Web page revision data
* * * * *

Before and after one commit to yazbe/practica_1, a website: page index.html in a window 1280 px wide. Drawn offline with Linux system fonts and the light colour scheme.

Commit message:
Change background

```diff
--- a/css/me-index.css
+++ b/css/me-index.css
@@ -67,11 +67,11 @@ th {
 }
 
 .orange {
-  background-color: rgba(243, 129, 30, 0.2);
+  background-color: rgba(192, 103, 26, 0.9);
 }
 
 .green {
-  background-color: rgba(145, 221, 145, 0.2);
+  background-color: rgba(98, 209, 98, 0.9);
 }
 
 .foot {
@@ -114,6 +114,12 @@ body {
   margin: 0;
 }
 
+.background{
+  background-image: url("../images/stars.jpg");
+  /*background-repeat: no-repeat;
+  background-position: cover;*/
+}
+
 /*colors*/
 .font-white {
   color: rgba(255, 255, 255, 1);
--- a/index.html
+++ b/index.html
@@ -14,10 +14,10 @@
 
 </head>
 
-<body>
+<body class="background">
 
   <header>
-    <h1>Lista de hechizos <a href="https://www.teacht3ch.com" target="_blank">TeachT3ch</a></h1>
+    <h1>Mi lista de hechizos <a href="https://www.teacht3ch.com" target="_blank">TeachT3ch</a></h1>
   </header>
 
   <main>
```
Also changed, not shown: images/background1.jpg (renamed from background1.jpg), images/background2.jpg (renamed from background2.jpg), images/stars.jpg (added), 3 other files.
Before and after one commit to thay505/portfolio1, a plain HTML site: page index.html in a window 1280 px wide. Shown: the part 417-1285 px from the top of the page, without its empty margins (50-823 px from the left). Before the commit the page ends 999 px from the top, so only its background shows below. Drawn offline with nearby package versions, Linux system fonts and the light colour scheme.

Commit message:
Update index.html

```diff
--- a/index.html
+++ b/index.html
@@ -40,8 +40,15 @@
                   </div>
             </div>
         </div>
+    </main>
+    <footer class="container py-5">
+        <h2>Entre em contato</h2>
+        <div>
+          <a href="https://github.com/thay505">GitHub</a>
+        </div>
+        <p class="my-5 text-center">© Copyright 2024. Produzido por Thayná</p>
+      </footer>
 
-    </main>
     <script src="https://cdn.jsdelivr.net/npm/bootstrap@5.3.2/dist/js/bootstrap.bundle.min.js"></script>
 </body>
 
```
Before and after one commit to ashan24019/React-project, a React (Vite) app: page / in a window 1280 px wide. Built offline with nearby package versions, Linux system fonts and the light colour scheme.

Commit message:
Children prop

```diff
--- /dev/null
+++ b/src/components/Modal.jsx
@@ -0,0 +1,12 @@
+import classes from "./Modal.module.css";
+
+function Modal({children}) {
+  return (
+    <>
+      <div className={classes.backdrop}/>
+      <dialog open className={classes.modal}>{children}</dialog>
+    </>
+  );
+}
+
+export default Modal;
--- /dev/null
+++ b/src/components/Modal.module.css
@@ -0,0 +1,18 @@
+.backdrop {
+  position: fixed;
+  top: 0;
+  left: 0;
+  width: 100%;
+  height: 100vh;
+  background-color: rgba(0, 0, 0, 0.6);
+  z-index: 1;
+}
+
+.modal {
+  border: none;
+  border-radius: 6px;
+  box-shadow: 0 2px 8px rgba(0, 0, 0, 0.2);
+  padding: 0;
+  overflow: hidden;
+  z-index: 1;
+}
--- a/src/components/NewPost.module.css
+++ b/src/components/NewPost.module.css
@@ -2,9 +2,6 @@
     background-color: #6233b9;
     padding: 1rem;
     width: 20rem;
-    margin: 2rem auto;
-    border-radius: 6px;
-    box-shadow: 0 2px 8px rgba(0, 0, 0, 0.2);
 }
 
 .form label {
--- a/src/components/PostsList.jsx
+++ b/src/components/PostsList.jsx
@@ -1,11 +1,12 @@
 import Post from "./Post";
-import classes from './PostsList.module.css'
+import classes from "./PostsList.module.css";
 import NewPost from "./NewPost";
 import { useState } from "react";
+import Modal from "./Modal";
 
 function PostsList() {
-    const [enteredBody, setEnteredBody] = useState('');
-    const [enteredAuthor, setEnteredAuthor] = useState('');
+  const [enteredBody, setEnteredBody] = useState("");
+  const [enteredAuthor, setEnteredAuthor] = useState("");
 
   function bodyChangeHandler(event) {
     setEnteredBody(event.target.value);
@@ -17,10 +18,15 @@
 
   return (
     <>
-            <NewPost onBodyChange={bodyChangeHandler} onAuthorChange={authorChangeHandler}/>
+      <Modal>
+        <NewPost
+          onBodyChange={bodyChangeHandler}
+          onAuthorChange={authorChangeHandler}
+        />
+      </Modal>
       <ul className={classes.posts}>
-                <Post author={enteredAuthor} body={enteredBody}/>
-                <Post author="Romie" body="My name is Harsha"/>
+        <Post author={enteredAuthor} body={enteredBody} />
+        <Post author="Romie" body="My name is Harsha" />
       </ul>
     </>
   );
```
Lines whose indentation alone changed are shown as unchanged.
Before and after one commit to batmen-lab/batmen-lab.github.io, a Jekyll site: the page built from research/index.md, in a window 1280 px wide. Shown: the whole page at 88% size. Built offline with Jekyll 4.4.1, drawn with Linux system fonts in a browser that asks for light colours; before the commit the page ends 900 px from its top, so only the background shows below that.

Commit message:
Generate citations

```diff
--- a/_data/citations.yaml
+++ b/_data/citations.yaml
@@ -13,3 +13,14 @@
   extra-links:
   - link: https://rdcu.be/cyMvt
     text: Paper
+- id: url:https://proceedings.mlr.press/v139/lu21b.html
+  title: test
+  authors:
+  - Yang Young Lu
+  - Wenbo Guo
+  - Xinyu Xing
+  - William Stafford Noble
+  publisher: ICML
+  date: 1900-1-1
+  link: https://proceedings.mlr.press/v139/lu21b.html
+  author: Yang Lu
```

* * * * *

◆ The task ◆
Copy every record again, keeping each word unchanged.

◆ The completed task ◆
Before and after one commit to yazbe/practica_1, a website: page index.html in a window 1280 px wide. Drawn offline with Linux system fonts and the light colour scheme.

Commit message:
Change background

```diff
--- a/css/me-index.css
+++ b/css/me-index.css
@@ -67,11 +67,11 @@ th {
 }
 
 .orange {
-  background-color: rgba(243, 129, 30, 0.2);
+  background-color: rgba(192, 103, 26, 0.9);
 }
 
 .green {
-  background-color: rgba(145, 221, 145, 0.2);
+  background-color: rgba(98, 209, 98, 0.9);
 }
 
 .foot {
@@ -114,6 +114,12 @@ body {
   margin: 0;
 }
 
+.background{
+  background-image: url("../images/stars.jpg");
+  /*background-repeat: no-repeat;
+  background-position: cover;*/
+}
+
 /*colors*/
 .font-white {
   color: rgba(255, 255, 255, 1);
--- a/index.html
+++ b/index.html
@@ -14,10 +14,10 @@
 
 </head>
 
-<body>
+<body class="background">
 
   <header>
-    <h1>Lista de hechizos <a href="https://www.teacht3ch.com" target="_blank">TeachT3ch</a></h1>
+    <h1>Mi lista de hechizos <a href="https://www.teacht3ch.com" target="_blank">TeachT3ch</a></h1>
   </header>
 
   <main>
```
Also changed, not shown: images/background1.jpg (renamed from background1.jpg), images/background2.jpg (renamed from background2.jpg), images/stars.jpg (added), 3 other files.
Before and after one commit to thay505/portfolio1, a plain HTML site: page index.html in a window 1280 px wide. Shown: the part 417-1285 px from the top of the page, without its empty margins (50-823 px from the left). Before the commit the page ends 999 px from the top, so only its background shows below. Drawn offline with nearby package versions, Linux system fonts and the light colour scheme.

Commit message:
Update index.html

```diff
--- a/index.html
+++ b/index.html
@@ -40,8 +40,15 @@
                   </div>
             </div>
         </div>
+    </main>
+    <footer class="container py-5">
+        <h2>Entre em contato</h2>
+        <div>
+          <a href="https://github.com/thay505">GitHub</a>
+        </div>
+        <p class="my-5 text-center">© Copyright 2024. Produzido por Thayná</p>
+      </footer>
 
-    </main>
     <script src="https://cdn.jsdelivr.net/npm/bootstrap@5.3.2/dist/js/bootstrap.bundle.min.js"></script>
 </body>
 
```
Before and after one commit to ashan24019/React-project, a React (Vite) app: page / in a window 1280 px wide. Built offline with nearby package versions, Linux system fonts and the light colour scheme.

Commit message:
Children prop

```diff
--- /dev/null
+++ b/src/components/Modal.jsx
@@ -0,0 +1,12 @@
+import classes from "./Modal.module.css";
+
+function Modal({children}) {
+  return (
+    <>
+      <div className={classes.backdrop}/>
+      <dialog open className={classes.modal}>{children}</dialog>
+    </>
+  );
+}
+
+export default Modal;
--- /dev/null
+++ b/src/components/Modal.module.css
@@ -0,0 +1,18 @@
+.backdrop {
+  position: fixed;
+  top: 0;
+  left: 0;
+  width: 100%;
+  height: 100vh;
+  background-color: rgba(0, 0, 0, 0.6);
+  z-index: 1;
+}
+
+.modal {
+  border: none;
+  border-radius: 6px;
+  box-shadow: 0 2px 8px rgba(0, 0, 0, 0.2);
+  padding: 0;
+  overflow: hidden;
+  z-index: 1;
+}
--- a/src/components/NewPost.module.css
+++ b/src/components/NewPost.module.css
@@ -2,9 +2,6 @@
     background-color: #6233b9;
     padding: 1rem;
     width: 20rem;
-    margin: 2rem auto;
-    border-radius: 6px;
-    box-shadow: 0 2px 8px rgba(0, 0, 0, 0.2);
 }
 
 .form label {
--- a/src/components/PostsList.jsx
+++ b/src/components/PostsList.jsx
@@ -1,11 +1,12 @@
 import Post from "./Post";
-import classes from './PostsList.module.css'
+import classes from "./PostsList.module.css";
 import NewPost from "./NewPost";
 import { useState } from "react";
+import Modal from "./Modal";
 
 function PostsList() {
-    const [enteredBody, setEnteredBody] = useState('');
-    const [enteredAuthor, setEnteredAuthor] = useState('');
+  const [enteredBody, setEnteredBody] = useState("");
+  const [enteredAuthor, setEnteredAuthor] = useState("");
 
   function bodyChangeHandler(event) {
     setEnteredBody(event.target.value);
@@ -17,10 +18,15 @@
 
   return (
     <>
-            <NewPost onBodyChange={bodyChangeHandler} onAuthorChange={authorChangeHandler}/>
+      <Modal>
+        <NewPost
+          onBodyChange={bodyChangeHandler}
+          onAuthorChange={authorChangeHandler}
+        />
+      </Modal>
       <ul className={classes.posts}>
-                <Post author={enteredAuthor} body={enteredBody}/>
-                <Post author="Romie" body="My name is Harsha"/>
+        <Post author={enteredAuthor} body={enteredBody} />
+        <Post author="Romie" body="My name is Harsha" />
       </ul>
     </>
   );
```
Lines whose indentation alone changed are shown as unchanged.
Before and after one commit to batmen-lab/batmen-lab.github.io, a Jekyll site: the page built from research/index.md, in a window 1280 px wide. Shown: the whole page at 88% size. Built offline with Jekyll 4.4.1, drawn with Linux system fonts in a browser that asks for light colours; before the commit the page ends 900 px from its top, so only the background shows below that.

Commit message:
Generate citations

```diff
--- a/_data/citations.yaml
+++ b/_data/citations.yaml
@@ -13,3 +13,14 @@
   extra-links:
   - link: https://rdcu.be/cyMvt
     text: Paper
+- id: url:https://proceedings.mlr.press/v139/lu21b.html
+  title: test
+  authors:
+  - Yang Young Lu
+  - Wenbo Guo
+  - Xinyu Xing
+  - William Stafford Noble
+  publisher: ICML
+  date: 1900-1-1
+  link: https://proceedings.mlr.press/v139/lu21b.html
+  author: Yang Lu
```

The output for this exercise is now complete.